Continually students were asked about interracial dating and many kids mentioned the views of their parents. Both white and black students claimed that their parents would be disappointed and unaccepting of interracial dating. Besides parents, racial prejudice also happens within schools. Studies showed that students in majority white schools were most pessimistic about race. However, in racial diverse schools most students were optimistic. According to the psychologist, the experience of diversity within the schools allows for friendships to grow which is the most powerful thing that can reduce prejudice.

A Pernicious Silence: Confronting Race in the Elementary Classroom

There is a continuing important of addressing race within the classroom. Many studies have shown that even very young children are aware of the powerful effects of race in our society as they think about what it means to be African, Asian, European or Native American because children need to make sense of their world. “When teachers avoid the subject, pretending that it doesn’t exist as an issue, or when they portray its existence as merely a fringe issue, they are sending a very strong message…But when teachers find ways to address the effects of race in society, we have found that children feel liberated.” Teachers must educate themselves of other races and then become confident and build the courage to openly talk about it. The article mentions that a young black boy, the only child of color in the class, was taught at a young age to see color and be aware of his blackness. However, all of the other white students were not taught to think about their race. When a child asks a mother why a black student “smelled funny” the mother simply responded “Everyone is different and that’s fine.” By treating the whole topic as somehow forbidden and undiscussable, she conveyed her fear about the “otherness” of the black child. Ultimately “We need to develop new ways of listening and a willingness to hear uncomfortable or even disturbing remarks from our students. Allowing the space for students’ comments and questions isn’t easy. Nor is sustaining it. But the rewards are rich – both liberating and enduring.”

Bias Isn’t Just A Police Problem, It’s A Preschool Problem
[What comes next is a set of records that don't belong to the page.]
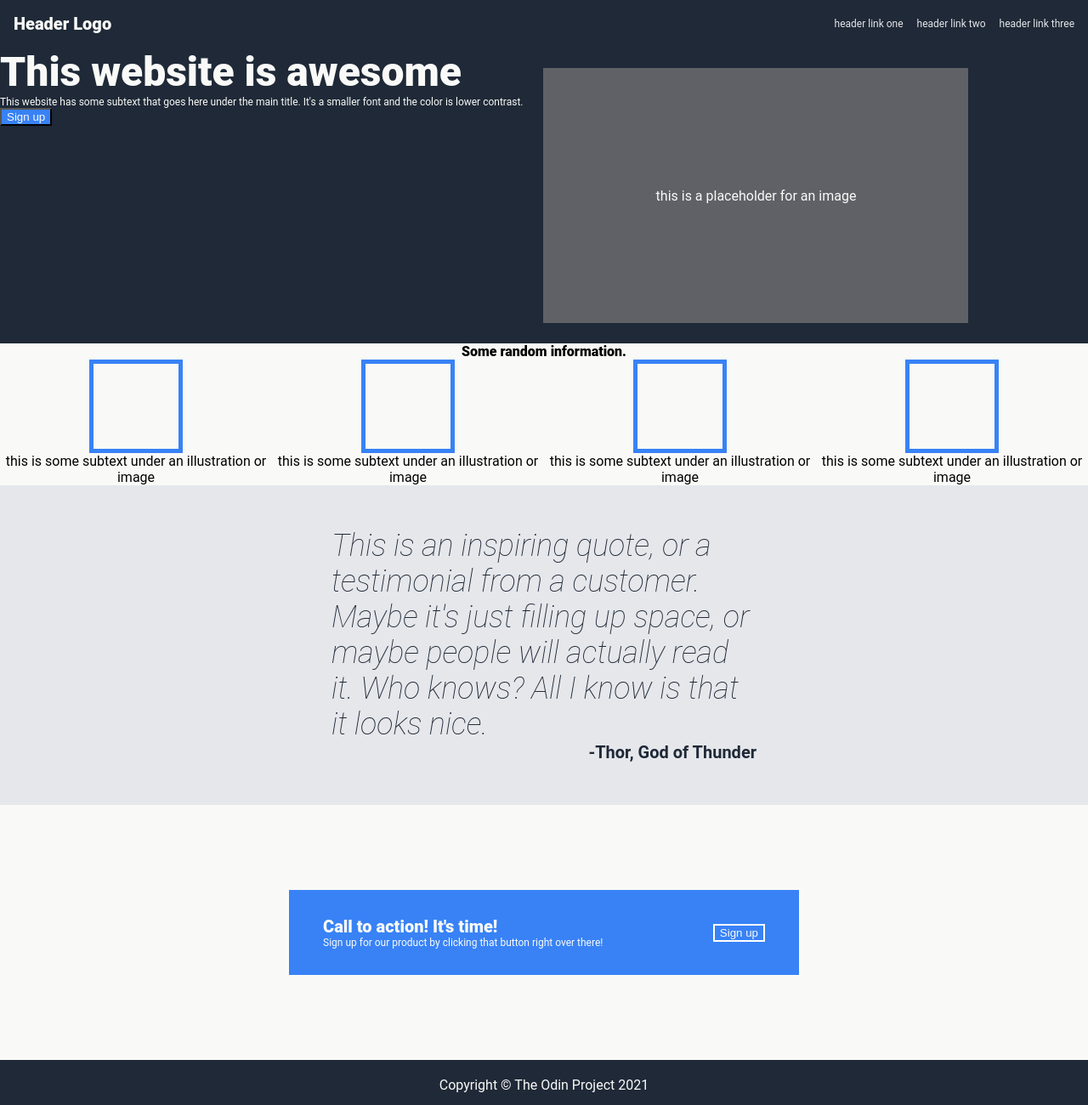
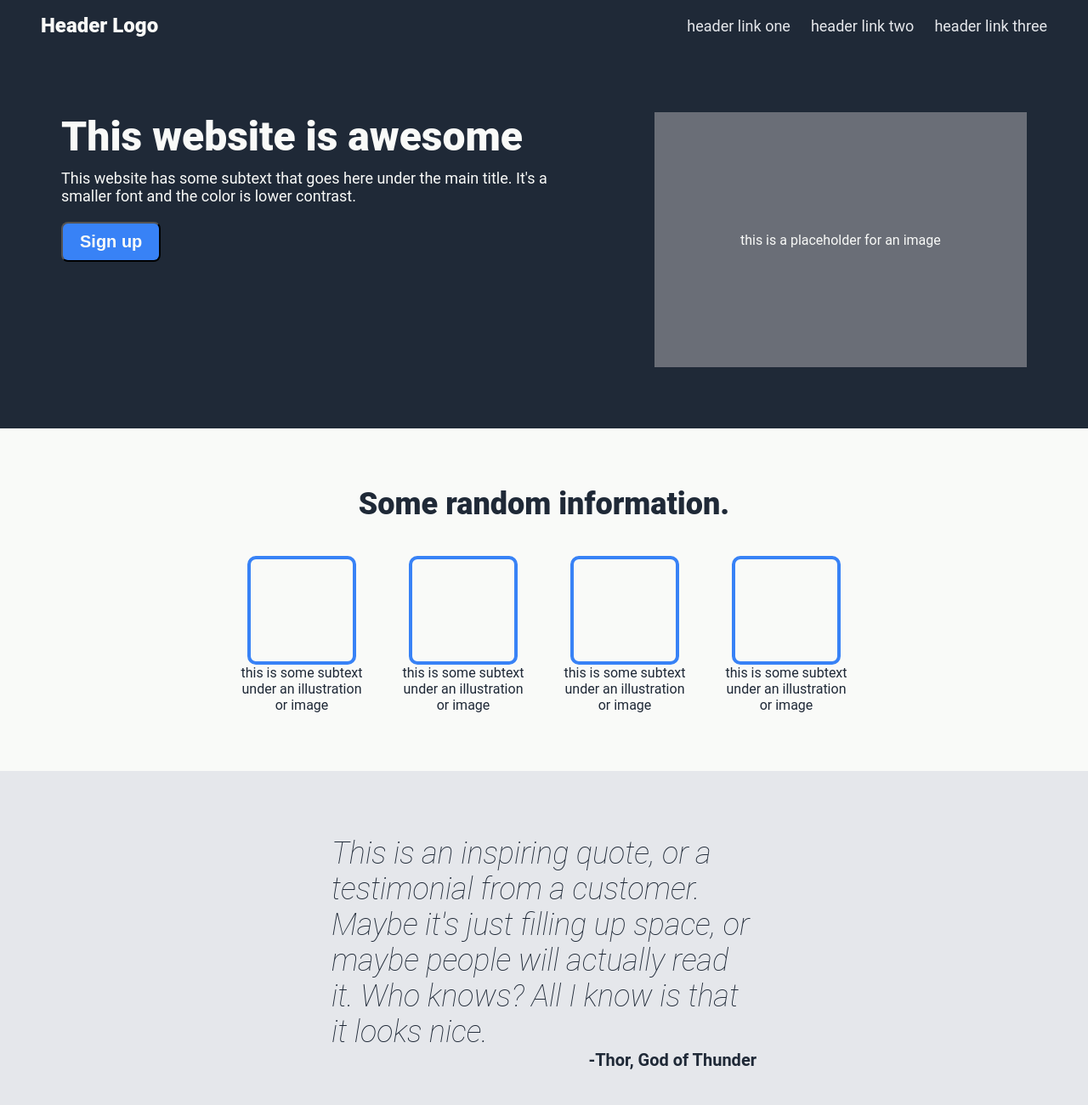
Before and after one commit to Anaressa/odin-landing-page, a plain HTML site: page index.html in a window 1280 px wide. Shown: the top 1300 px of the page at 85% size. Drawn offline with Linux system fonts and the light colour scheme.

Commit message:
Finesse overall CSS styling
Developer note: I didn't get this project quite where I wanted to
before leaving for a month's worth of travel.  Realizing I should have
committed what I had (or at least written a commit message) before
heading out, even if the project as a whole wasn't finalized.

For the sake of continuing progress, though, I'm submitting this as is
and considering it a lesson learned.

```diff
--- a/index.html
+++ b/index.html
@@ -31,19 +31,19 @@
             <div class="card-layout-container">
                 <div class="card-container">
                     <div class="card"></div>
-                    <p class="card-caption">this is some subtext under an illustration or image</p>
+                    <div class="card-caption">this is some subtext under an illustration or image</div>
                 </div>
                 <div class="card-container">
                     <div class="card"></div>
-                    <p class="card-caption">this is some subtext under an illustration or image</p>
+                    <div class="card-caption">this is some subtext under an illustration or image</div>
                 </div>
                 <div class="card-container">
                     <div class="card"></div>
-                    <p class="card-caption">this is some subtext under an illustration or image</p>
+                    <div class="card-caption">this is some subtext under an illustration or image</div>
                 </div>
                 <div class="card-container">
                     <div class="card"></div>
-                    <p class="card-caption">this is some subtext under an illustration or image</p>
+                    <div class="card-caption">this is some subtext under an illustration or image</div>
                 </div>
             </div>
         </div>
--- a/styles.css
+++ b/styles.css
@@ -9,7 +9,6 @@ body {
 
 a {
     text-decoration: none;
-    font-size: 12px;
 }
 
 p {
@@ -17,11 +16,19 @@ p {
 }
 
 .title {
-    font-weight: 900;
+    font-weight: 800; /* extra-bold */
 }
 
 .text {
-    font-size: 12px;
+    font-size: 18px;
+}
+
+.signup-button {
+    padding: 10px 20px;
+    border-radius: 8px;
+
+    font-size: 20px;
+    font-weight: 800;
 }
 
 
@@ -42,6 +49,7 @@ p {
 .card-section,
 .signup-section {
     background-color: #f9faf8;
+    color: #1f2937;
 }
 
 .testimonial-section {
@@ -55,23 +63,24 @@ p {
 .header-section {
     display: flex;
     justify-content: space-between;
-    padding: 16px;
+    padding: 16px 48px;
     margin: 0;
 }
 
 .header-section a {
     color: #e5e7eb;
+    font-size: 18px;
 }
 
 .header-section .links {
     display: flex;
     align-items: center;
-    gap: 16px;
+    gap: 24px;
 }
 
 .header-logo {
     font-weight: 900;
-    font-size: 20px;
+    font-size: 24px;
 }
 
 
@@ -79,28 +88,42 @@ p {
 /* INTRO SPECIFICS */
 .intro-section {
     display: flex;
+    justify-content: space-between;
+    align-items: flex-start;
+
+    padding: 48px;
+    gap: 36px;
 }
 
 .intro-section .left {
     display: flex;
+    flex: 1 1 auto;
     flex-direction: column;
     align-items: flex-start;
+
+    width: 700px;
+    margin: 24px;
 }
 
 .intro-section .title {
     font-size: 48px;
 }
 
+.intro-section .text {
+    margin: 10px 0 20px;
+}
+
 .intro-image-placeholder {
     display: flex;
+    flex: 1 1 auto;
     justify-content: center;
     align-items: center;
 
+    width: 500px;
     height: 300px;
-    width: 500px;
     margin: 24px;
 
-    background-color: #5f6166;
+    background-color: #6a6e77;
 }
 
 
@@ -110,26 +133,38 @@ p {
     display: flex;
     flex-direction: column;
     align-items: center;
+
+    padding: 48px;
+}
+
+.card-section .title {
+    font-size: 36px;
+    margin: 20px 40px;
 }
 
 .card-layout-container {
     display: flex;
+    flex-wrap: wrap;
 }
 
 .card-container {
     display: flex;
     flex-direction: column;
     align-items: center;
+
+    margin: 20px;
 }
 
 .card {
-    height: 100px;
-    width: 100px;
-    border: 5px solid #3882f6;
+    height: 120px;
+    width: 120px;
+    border: 4px solid #3882f6;
+    border-radius: 10px;
 }
 
-.card-container p {
+.card-caption {
     text-align: center;
+    width: 150px;
 }
 
 
@@ -140,6 +175,8 @@ p {
     flex-direction: column;
     justify-content: center;
     align-items: center;
+
+    padding: 76px 48px;
 }
 
 .testimonial-container {
@@ -148,7 +185,6 @@ p {
     justify-content: center;
 
     width: 500px;
-    margin: 50px;
 }
 
 .quote-text {
@@ -180,15 +216,20 @@ p {
     justify-content: space-between;
     align-items: center;
 
-    width: 600px;
+    width: 750px;
     height: 100px;
     margin: 100px 200px;
+    padding: 24px 100px;
 
     background-color: #3882f6;
+    border-radius: 14px;
 }
 
 .signup-container .left {
-    margin: 20px 40px;
+    display: flex;
+    flex-direction: column;
+    gap: 6px;
+    flex: 1;
 }
 
 .signup-container .title {
@@ -197,7 +238,7 @@ p {
 
 .signup-container .signup-button {
     border: 2px solid white;
-    margin: 20px 40px;
+    flex: 0 0 auto;
 }
 
 
@@ -207,6 +248,8 @@ p {
     display: flex;
     justify-content: center;
     align-items: center;
+    padding-top: 24px;
+    padding-bottom: 24px;
 }
 
 .footer-section .text {
```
A new report from the Yale Child Study Center has found evidence of implicit racial bias among preschool teachers. Approximately 135 preschool teachers watched footage of 4 students (one black and one white boy, and one black and one white girl). Using eye tracing technology research showed that a majority of the teachers spent their time watching the black boy, almost expecting bad behavior. The problem with this is that if you are only looking in one place for bad behavior, that is the only place you will find it. An additional study was done where teachers were given various examples of students and their at home situations to measure teacher’s sympathy towards students. The results showed that when teachers are of the same race from the student they were more empathetic, however when the teacher is of a different race from the student they became less empathetic. According to the researcher “Implicit biases are a natural process by which we take information, and we judge people on the biases of generalizations regarding that information. We all do it.” If we are going to face the challenges of implicit bias in schools, we have to talk about it.